→ **PROBLEM TO WORK ON**
Every picture is to be removed, and all the data is to be copied exactly.

Web interface edit records:
● ● ● ● ● ● ●

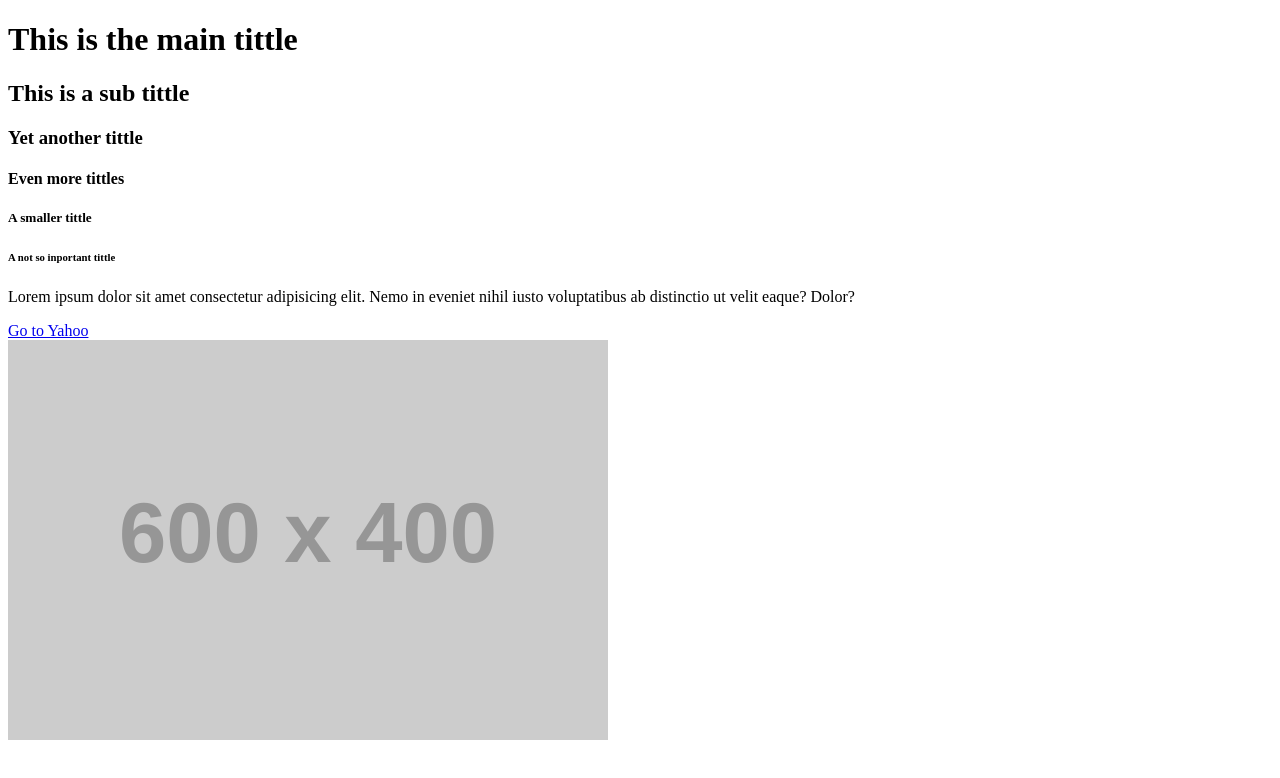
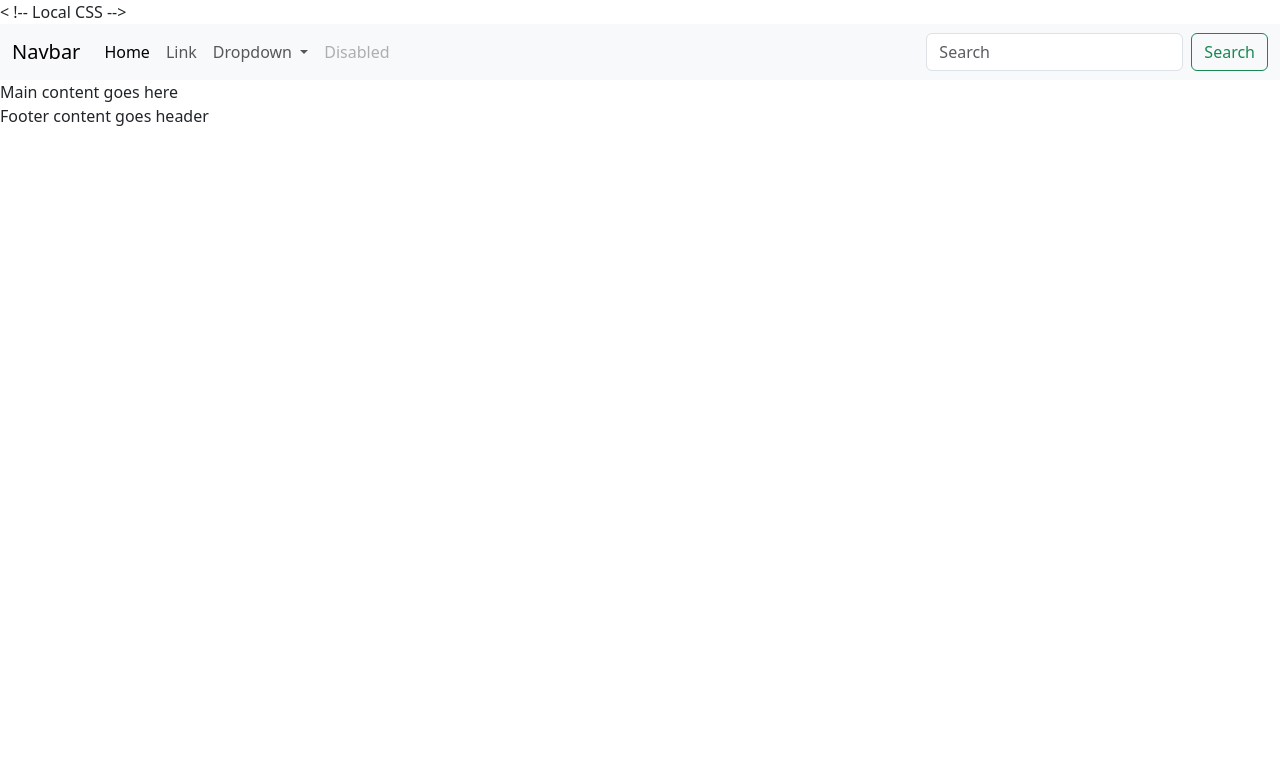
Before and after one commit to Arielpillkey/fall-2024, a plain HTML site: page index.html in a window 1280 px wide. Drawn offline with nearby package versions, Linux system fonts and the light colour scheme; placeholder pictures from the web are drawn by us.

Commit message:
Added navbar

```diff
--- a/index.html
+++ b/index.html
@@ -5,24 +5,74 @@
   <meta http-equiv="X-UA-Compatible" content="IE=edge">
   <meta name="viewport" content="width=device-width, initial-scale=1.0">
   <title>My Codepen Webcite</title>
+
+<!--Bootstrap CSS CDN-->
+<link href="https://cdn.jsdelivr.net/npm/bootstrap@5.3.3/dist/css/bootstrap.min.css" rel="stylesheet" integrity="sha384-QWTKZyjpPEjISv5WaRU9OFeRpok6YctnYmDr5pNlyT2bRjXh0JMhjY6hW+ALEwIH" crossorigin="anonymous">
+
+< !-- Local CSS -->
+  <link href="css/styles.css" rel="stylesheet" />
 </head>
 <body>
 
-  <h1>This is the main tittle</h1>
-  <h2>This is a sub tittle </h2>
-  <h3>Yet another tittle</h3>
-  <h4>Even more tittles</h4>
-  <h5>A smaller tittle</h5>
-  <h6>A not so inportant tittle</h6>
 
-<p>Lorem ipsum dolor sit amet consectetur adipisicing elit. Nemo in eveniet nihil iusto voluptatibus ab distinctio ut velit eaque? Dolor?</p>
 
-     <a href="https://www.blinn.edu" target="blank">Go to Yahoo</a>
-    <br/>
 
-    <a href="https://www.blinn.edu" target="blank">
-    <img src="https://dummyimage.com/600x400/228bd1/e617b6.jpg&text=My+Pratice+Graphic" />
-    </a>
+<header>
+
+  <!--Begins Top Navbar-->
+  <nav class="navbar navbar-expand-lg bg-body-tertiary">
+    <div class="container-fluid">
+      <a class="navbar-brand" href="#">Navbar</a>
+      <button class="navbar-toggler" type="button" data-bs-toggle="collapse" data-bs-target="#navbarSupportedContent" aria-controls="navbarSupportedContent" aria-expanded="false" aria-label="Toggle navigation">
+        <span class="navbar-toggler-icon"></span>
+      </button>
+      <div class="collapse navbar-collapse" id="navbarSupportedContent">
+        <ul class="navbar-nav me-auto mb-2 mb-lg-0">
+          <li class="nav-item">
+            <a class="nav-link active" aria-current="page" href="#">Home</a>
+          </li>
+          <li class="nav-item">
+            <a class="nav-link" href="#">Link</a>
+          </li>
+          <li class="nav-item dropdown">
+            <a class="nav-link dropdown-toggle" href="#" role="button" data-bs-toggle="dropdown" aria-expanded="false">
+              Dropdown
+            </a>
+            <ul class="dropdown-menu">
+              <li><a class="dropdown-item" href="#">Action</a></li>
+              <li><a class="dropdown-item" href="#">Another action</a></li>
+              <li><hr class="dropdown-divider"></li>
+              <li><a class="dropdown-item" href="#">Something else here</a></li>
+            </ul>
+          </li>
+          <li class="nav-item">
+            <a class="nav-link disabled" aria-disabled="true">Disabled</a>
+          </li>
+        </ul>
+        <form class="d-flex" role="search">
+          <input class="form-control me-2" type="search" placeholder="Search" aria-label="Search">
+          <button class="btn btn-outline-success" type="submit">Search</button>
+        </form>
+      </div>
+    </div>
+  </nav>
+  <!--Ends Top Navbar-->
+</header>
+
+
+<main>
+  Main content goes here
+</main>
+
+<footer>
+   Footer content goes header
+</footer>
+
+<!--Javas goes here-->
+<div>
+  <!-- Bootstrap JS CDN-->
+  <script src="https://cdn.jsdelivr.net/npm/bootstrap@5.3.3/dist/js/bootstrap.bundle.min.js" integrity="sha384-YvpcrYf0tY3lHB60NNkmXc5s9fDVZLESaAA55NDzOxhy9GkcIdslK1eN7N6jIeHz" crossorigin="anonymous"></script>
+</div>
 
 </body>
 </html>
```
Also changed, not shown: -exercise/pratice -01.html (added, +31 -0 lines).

● ● ● ● ● ● ●

→ **COMPLETED TASK**
Before and after one commit to Arielpillkey/fall-2024, a plain HTML site: page index.html in a window 1280 px wide. Drawn offline with nearby package versions, Linux system fonts and the light colour scheme; placeholder pictures from the web are drawn by us.

Commit message:
Added navbar

```diff
--- a/index.html
+++ b/index.html
@@ -5,24 +5,74 @@
   <meta http-equiv="X-UA-Compatible" content="IE=edge">
   <meta name="viewport" content="width=device-width, initial-scale=1.0">
   <title>My Codepen Webcite</title>
+
+<!--Bootstrap CSS CDN-->
+<link href="https://cdn.jsdelivr.net/npm/bootstrap@5.3.3/dist/css/bootstrap.min.css" rel="stylesheet" integrity="sha384-QWTKZyjpPEjISv5WaRU9OFeRpok6YctnYmDr5pNlyT2bRjXh0JMhjY6hW+ALEwIH" crossorigin="anonymous">
+
+< !-- Local CSS -->
+  <link href="css/styles.css" rel="stylesheet" />
 </head>
 <body>
 
-  <h1>This is the main tittle</h1>
-  <h2>This is a sub tittle </h2>
-  <h3>Yet another tittle</h3>
-  <h4>Even more tittles</h4>
-  <h5>A smaller tittle</h5>
-  <h6>A not so inportant tittle</h6>
 
-<p>Lorem ipsum dolor sit amet consectetur adipisicing elit. Nemo in eveniet nihil iusto voluptatibus ab distinctio ut velit eaque? Dolor?</p>
 
-     <a href="https://www.blinn.edu" target="blank">Go to Yahoo</a>
-    <br/>
 
-    <a href="https://www.blinn.edu" target="blank">
-    <img src="https://dummyimage.com/600x400/228bd1/e617b6.jpg&text=My+Pratice+Graphic" />
-    </a>
+<header>
+
+  <!--Begins Top Navbar-->
+  <nav class="navbar navbar-expand-lg bg-body-tertiary">
+    <div class="container-fluid">
+      <a class="navbar-brand" href="#">Navbar</a>
+      <button class="navbar-toggler" type="button" data-bs-toggle="collapse" data-bs-target="#navbarSupportedContent" aria-controls="navbarSupportedContent" aria-expanded="false" aria-label="Toggle navigation">
+        <span class="navbar-toggler-icon"></span>
+      </button>
+      <div class="collapse navbar-collapse" id="navbarSupportedContent">
+        <ul class="navbar-nav me-auto mb-2 mb-lg-0">
+          <li class="nav-item">
+            <a class="nav-link active" aria-current="page" href="#">Home</a>
+          </li>
+          <li class="nav-item">
+            <a class="nav-link" href="#">Link</a>
+          </li>
+          <li class="nav-item dropdown">
+            <a class="nav-link dropdown-toggle" href="#" role="button" data-bs-toggle="dropdown" aria-expanded="false">
+              Dropdown
+            </a>
+            <ul class="dropdown-menu">
+              <li><a class="dropdown-item" href="#">Action</a></li>
+              <li><a class="dropdown-item" href="#">Another action</a></li>
+              <li><hr class="dropdown-divider"></li>
+              <li><a class="dropdown-item" href="#">Something else here</a></li>
+            </ul>
+          </li>
+          <li class="nav-item">
+            <a class="nav-link disabled" aria-disabled="true">Disabled</a>
+          </li>
+        </ul>
+        <form class="d-flex" role="search">
+          <input class="form-control me-2" type="search" placeholder="Search" aria-label="Search">
+          <button class="btn btn-outline-success" type="submit">Search</button>
+        </form>
+      </div>
+    </div>
+  </nav>
+  <!--Ends Top Navbar-->
+</header>
+
+
+<main>
+  Main content goes here
+</main>
+
+<footer>
+   Footer content goes header
+</footer>
+
+<!--Javas goes here-->
+<div>
+  <!-- Bootstrap JS CDN-->
+  <script src="https://cdn.jsdelivr.net/npm/bootstrap@5.3.3/dist/js/bootstrap.bundle.min.js" integrity="sha384-YvpcrYf0tY3lHB60NNkmXc5s9fDVZLESaAA55NDzOxhy9GkcIdslK1eN7N6jIeHz" crossorigin="anonymous"></script>
+</div>
 
 </body>
 </html>
```
Also changed, not shown: -exercise/pratice -01.html (added, +31 -0 lines).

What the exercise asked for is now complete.